Serendipity is at work. Just as I was looking for a fillip to my reading, I stumbled across the Outmoded Authors project via Of Books and Bicycles. I recognised scarcely a name from the list, but I was interested to see John Galsworthy up there, since I’ve just finished reading volume one of The Forsyte Chronicles, The Forsyte Saga, and have been wondering how it came to be forgotten. So, I’m signing up for the challenge and eagerly planning a foray into Olivia Manning, and a return to Freya Stark. That will tie in nicely with this year’s vaguely military and Eastern theme, and I’ve been meaning to read Olivia Manning for years. Fortunately, I didn’t see the BBC series so my head won’t be full of pictures of Kenneth Branagh and Emma Thompson playing Guy and Harriet Pringle. I’m also returning to W Somerset Maugham and finally tackling Of Human Bondage, as well as following up on a recommendation to read the bizarrely titled The Worm Ouroboros by E W Eddison. It’s going to be a busy autumn and winter…

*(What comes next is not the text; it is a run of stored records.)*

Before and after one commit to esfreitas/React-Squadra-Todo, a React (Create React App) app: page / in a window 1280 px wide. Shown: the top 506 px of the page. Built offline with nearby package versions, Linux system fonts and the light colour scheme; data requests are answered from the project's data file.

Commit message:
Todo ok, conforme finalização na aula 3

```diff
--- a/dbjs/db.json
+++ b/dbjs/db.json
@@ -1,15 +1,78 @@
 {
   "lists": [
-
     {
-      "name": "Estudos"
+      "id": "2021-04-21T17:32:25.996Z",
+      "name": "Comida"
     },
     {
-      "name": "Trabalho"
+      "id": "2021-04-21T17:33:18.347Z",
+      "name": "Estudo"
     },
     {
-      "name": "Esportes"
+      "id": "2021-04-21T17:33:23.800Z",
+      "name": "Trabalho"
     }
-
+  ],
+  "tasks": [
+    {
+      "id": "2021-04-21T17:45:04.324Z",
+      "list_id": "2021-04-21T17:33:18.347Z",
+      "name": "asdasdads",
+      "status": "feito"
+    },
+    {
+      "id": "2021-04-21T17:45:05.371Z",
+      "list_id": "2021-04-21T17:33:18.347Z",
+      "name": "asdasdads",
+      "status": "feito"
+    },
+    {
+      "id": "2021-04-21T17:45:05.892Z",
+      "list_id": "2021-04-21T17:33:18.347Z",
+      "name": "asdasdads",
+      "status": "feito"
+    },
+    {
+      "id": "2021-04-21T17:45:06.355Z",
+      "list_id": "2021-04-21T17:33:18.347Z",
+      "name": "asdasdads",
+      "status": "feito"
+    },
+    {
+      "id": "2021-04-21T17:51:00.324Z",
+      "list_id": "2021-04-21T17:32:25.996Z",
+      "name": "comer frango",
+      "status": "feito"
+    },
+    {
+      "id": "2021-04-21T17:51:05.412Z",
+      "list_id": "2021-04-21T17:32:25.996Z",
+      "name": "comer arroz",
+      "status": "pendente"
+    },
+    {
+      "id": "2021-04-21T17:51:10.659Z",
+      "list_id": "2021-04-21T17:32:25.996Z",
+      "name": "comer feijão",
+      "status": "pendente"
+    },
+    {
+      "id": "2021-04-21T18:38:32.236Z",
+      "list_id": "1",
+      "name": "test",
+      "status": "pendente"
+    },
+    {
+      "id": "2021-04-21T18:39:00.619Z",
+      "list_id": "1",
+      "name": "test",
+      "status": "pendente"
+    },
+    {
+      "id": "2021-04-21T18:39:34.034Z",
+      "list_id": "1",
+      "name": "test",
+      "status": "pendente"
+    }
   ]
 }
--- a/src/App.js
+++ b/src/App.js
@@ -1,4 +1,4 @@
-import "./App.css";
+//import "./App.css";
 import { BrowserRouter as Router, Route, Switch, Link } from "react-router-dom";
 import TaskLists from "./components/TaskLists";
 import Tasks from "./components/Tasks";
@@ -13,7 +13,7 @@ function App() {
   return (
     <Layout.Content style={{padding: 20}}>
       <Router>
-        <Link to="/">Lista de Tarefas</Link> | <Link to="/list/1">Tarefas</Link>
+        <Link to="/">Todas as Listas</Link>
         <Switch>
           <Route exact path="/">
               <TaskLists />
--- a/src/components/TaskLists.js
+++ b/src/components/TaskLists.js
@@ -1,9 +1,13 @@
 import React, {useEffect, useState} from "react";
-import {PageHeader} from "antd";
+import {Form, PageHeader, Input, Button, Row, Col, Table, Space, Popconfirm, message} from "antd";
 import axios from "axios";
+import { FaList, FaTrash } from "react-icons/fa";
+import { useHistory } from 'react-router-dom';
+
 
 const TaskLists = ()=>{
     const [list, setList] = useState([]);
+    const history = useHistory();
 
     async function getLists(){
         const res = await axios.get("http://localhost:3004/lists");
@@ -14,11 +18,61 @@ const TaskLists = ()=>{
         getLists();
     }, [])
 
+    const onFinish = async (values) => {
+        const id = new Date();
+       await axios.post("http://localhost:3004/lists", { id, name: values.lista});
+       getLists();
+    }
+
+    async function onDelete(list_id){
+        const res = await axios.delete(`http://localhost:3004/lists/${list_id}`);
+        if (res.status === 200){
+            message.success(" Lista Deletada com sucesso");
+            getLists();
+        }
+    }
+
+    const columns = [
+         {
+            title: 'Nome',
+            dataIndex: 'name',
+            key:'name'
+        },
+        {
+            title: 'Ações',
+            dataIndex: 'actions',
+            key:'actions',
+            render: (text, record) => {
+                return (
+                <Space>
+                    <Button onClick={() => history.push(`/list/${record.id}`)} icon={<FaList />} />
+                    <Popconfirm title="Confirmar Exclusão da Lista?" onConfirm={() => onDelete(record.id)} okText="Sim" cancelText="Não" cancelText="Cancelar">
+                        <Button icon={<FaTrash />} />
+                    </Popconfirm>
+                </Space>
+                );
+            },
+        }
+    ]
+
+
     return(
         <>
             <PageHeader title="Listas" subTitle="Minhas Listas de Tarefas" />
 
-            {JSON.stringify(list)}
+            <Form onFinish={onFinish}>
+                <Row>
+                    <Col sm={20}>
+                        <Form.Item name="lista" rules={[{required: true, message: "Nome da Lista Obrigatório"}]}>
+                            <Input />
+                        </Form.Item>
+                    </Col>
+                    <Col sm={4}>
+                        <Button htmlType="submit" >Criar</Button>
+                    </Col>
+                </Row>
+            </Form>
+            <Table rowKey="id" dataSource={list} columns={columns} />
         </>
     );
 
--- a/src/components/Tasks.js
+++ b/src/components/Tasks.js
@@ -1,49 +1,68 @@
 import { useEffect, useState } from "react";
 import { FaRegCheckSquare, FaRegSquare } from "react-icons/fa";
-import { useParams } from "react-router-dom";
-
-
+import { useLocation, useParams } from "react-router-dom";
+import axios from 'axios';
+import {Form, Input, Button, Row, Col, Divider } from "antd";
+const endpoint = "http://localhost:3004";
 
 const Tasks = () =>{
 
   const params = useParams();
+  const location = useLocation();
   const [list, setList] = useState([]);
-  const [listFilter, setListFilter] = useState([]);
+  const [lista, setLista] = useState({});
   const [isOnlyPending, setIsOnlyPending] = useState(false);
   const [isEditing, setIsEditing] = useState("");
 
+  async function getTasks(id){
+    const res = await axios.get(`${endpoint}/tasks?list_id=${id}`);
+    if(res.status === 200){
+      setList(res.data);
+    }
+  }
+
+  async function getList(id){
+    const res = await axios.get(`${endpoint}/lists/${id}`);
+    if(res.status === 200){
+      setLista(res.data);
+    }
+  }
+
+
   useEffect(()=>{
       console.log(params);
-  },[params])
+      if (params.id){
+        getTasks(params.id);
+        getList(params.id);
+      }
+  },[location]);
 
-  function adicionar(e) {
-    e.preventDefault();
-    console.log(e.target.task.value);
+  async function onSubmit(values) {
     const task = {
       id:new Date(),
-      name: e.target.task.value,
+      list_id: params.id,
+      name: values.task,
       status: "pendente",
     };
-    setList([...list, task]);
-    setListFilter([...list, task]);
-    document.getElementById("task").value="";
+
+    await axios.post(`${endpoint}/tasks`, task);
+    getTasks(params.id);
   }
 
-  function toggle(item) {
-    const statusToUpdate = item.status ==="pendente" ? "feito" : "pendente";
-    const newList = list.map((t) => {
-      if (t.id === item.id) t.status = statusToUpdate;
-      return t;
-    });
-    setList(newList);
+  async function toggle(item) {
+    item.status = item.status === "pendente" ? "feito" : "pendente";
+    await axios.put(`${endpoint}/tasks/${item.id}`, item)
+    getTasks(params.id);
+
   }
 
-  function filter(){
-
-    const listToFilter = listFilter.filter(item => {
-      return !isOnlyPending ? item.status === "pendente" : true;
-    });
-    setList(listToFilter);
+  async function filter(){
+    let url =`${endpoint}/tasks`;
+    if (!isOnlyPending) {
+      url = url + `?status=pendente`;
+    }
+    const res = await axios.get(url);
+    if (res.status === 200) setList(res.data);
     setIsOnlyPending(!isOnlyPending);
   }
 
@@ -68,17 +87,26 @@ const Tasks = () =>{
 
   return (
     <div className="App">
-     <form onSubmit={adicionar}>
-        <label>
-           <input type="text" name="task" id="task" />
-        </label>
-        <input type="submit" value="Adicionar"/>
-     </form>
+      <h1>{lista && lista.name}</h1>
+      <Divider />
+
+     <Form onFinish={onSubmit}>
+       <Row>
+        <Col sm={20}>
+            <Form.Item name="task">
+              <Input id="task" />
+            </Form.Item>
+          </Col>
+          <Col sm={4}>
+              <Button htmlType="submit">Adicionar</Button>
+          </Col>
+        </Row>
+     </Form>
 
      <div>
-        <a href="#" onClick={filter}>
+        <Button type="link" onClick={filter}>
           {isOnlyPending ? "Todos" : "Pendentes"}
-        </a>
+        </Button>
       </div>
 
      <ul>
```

A couple of days ago my Amazon delivery arrived, a paltry three books it’s true, but each of them much anticipated. Seizing on the excuse not to go to the gym, I raced home to gloat over my treasures, and was soon a few pages into At Mrs Lippincote’s. I owe the Persephone Readers at LibraryThing a nod for that one, since Elizabeth Taylor’s appearance in our most popular author list alerted me to her existence, and friendly recommendations to the absolute necessity of purchase.
In this case, a wife (Julia) joins her husband (Roddy), who is stationed outside London and is a non-combatant RAF officer. They move into a house belonging to Mrs Lippincote, who has removed herself and her daughter to an hotel. The house is full of her possessions so that her letters, photographs, silverware and china insinuate her watchful presence on the interlopers.

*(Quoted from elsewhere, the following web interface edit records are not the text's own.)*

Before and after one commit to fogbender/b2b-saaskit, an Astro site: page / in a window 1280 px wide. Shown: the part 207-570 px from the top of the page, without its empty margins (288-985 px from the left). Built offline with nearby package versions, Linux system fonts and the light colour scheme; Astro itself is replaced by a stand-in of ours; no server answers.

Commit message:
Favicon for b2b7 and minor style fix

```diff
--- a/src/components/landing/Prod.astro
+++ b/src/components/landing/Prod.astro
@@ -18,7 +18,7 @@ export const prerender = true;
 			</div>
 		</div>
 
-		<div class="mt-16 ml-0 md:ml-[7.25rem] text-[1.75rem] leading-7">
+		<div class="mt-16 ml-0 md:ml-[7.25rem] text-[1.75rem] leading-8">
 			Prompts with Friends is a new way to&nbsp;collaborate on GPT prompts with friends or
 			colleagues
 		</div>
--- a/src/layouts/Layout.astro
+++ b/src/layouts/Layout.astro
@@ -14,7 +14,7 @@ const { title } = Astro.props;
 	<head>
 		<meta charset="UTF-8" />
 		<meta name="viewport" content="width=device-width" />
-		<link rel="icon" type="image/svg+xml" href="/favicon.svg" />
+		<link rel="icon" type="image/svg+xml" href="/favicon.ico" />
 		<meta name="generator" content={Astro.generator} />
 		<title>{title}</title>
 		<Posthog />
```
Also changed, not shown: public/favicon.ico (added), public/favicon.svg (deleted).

Roddy married Julia thinking that he could help her to ‘grow up’, by which he seems to mean grow into the sort of woman who will put him at the centre of her life, preferably on a pedestal. Julia, to his mind, is a less than ideal wife for an officer, with no notion of RAF hierarchy or appropriate behaviour. Julia, despite coming from a ‘reading, drinking… weeping family’, faces life and her husband’s shortcomings with a matter-of-fact air that baffles and unsettles him. ‘He did not want to be reckoned at his own worth.’ Complicating their domestic life is Roddy’s cousin, Eleanor, who lives with them and who has been in love with Roddy since childhood. She is jealous of Julia, in awe of Roddy and unloved by both of them. Each of the three is keeping some sort of secret from the others, but there is no great explosion at the end, more an awkward untangling of words and small actions.

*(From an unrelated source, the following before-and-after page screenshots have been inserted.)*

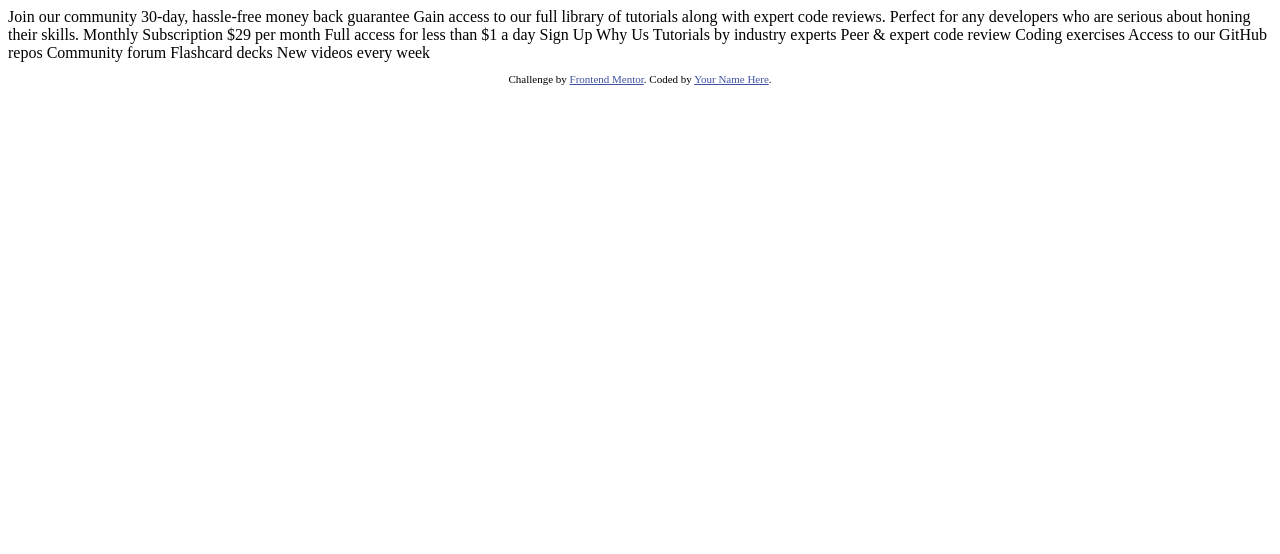
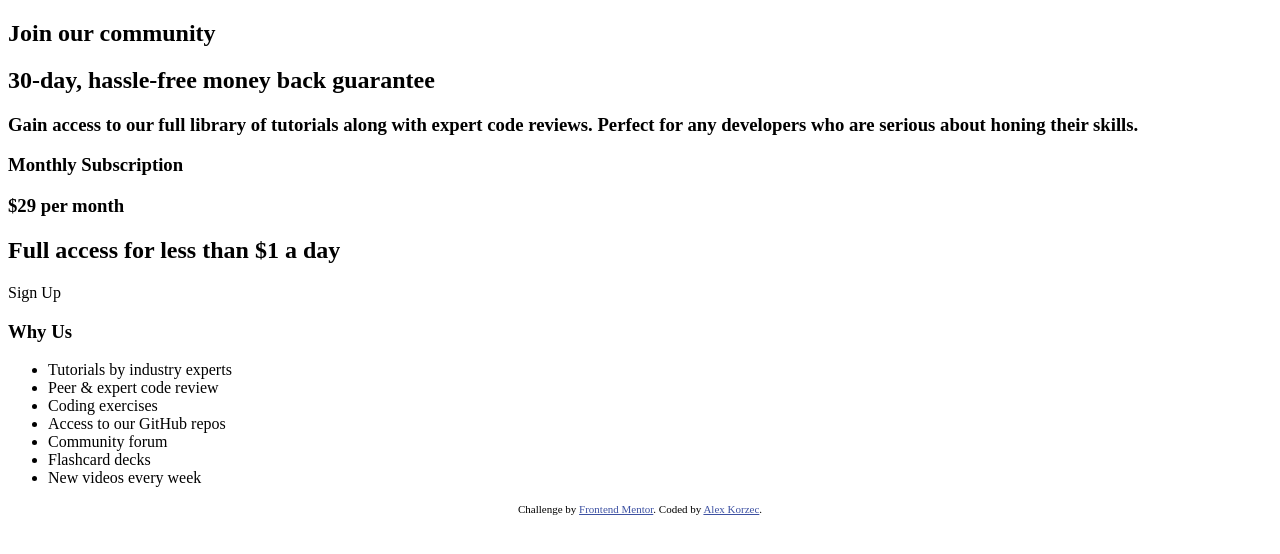
Before and after one commit to Samurai413x/price-component, a plain HTML site: page index.html in a window 1280 px wide. Drawn offline with Linux system fonts and the light colour scheme.

Commit message:
Structure content with (semantic) HTML tags.

```diff
--- a/index.html
+++ b/index.html
@@ -15,35 +15,38 @@
   </style>
 </head>
 <body>
-  Join our community
+  <article>
+    <header>
+      <h1>Join our community</h1>
+      <h2>30-day, hassle-free money back guarantee</h2>
+      <h3>Gain access to our full library of tutorials along with expert code reviews.
+      Perfect for any developers who are serious about honing their skills.</h3>
+    </header>
 
-  30-day, hassle-free money back guarantee
+    <section>
+      <h1>Monthly Subscription</h1>
+      <h3><span>&dollar;29</span> per month</h3>
+      <h2>Full access for less than &dollar;1 a day</h2>
+      <a role="button">Sign Up</a>
+    </section>
 
-  Gain access to our full library of tutorials along with expert code reviews.
-  Perfect for any developers who are serious about honing their skills.
-
-  Monthly Subscription
-
-  &dollar;29 per month
-
-  Full access for less than &dollar;1 a day
-
-  Sign Up
-
-  Why Us
-
-  Tutorials by industry experts
-  Peer &amp; expert code review
-  Coding exercises
-  Access to our GitHub repos
-  Community forum
-  Flashcard decks
-  New videos every week
-
+    <section>
+      <h1>Why Us</h1>
+      <ul>
+        <li>Tutorials by industry experts</li>
+        <li>Peer &amp; expert code review</li>
+        <li>Coding exercises</li>
+        <li>Access to our GitHub repos</li>
+        <li>Community forum</li>
+        <li>Flashcard decks</li>
+        <li>New videos every week</li>
+      </ul>
+    </section>
+  </article>
   <footer>
     <p class="attribution">
       Challenge by <a href="https://www.frontendmentor.io?ref=challenge" target="_blank">Frontend Mentor</a>.
-      Coded by <a href="#">Your Name Here</a>.
+      Coded by <a href="#">Alex Korzec</a>.
     </p>
   </footer>
 </body>
```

It was a quick read and one of my favourite types of book: the ostensibly domestic story that has far more depth than appears because of the universality of its themes. I’ll certainly be reading more of Elizabeth Taylor.